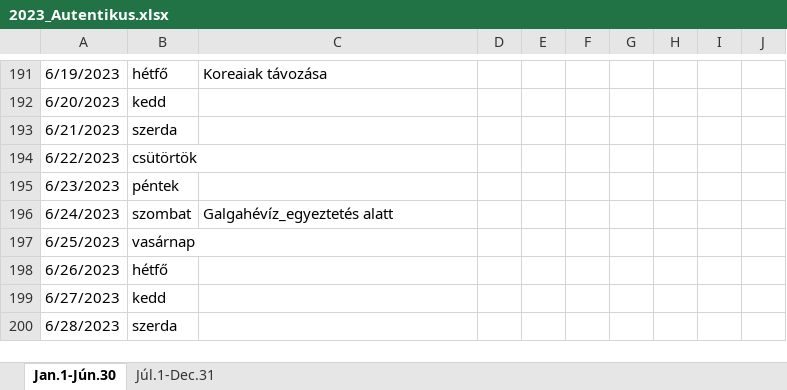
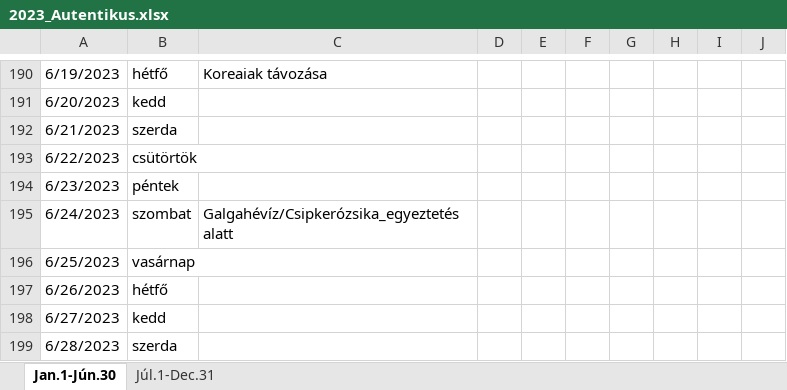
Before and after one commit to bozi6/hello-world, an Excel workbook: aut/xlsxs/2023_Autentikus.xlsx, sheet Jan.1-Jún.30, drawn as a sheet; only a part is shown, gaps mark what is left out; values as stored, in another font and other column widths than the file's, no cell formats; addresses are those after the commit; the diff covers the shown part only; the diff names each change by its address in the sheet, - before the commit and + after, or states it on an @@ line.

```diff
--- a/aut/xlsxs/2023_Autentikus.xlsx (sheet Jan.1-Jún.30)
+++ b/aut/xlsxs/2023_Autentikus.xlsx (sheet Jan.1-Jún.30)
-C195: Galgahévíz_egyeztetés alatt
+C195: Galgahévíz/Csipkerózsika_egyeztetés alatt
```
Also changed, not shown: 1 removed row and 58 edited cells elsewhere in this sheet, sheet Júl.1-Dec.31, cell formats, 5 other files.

··········

Try it> Go through the lines above. Select every one that has the string "xlsx".

Result>
Before and after one commit to bozi6/hello-world, an Excel workbook: aut/xlsxs/2023_Autentikus.xlsx, sheet Jan.1-Jún.30, drawn as a sheet; only a part is shown, gaps mark what is left out; values as stored, in another font and other column widths than the file's, no cell formats; addresses are those after the commit; the diff covers the shown part only; the diff names each change by its address in the sheet, - before the commit and + after, or states it on an @@ line.
--- a/aut/xlsxs/2023_Autentikus.xlsx (sheet Jan.1-Jún.30)
+++ b/aut/xlsxs/2023_Autentikus.xlsx (sheet Jan.1-Jún.30)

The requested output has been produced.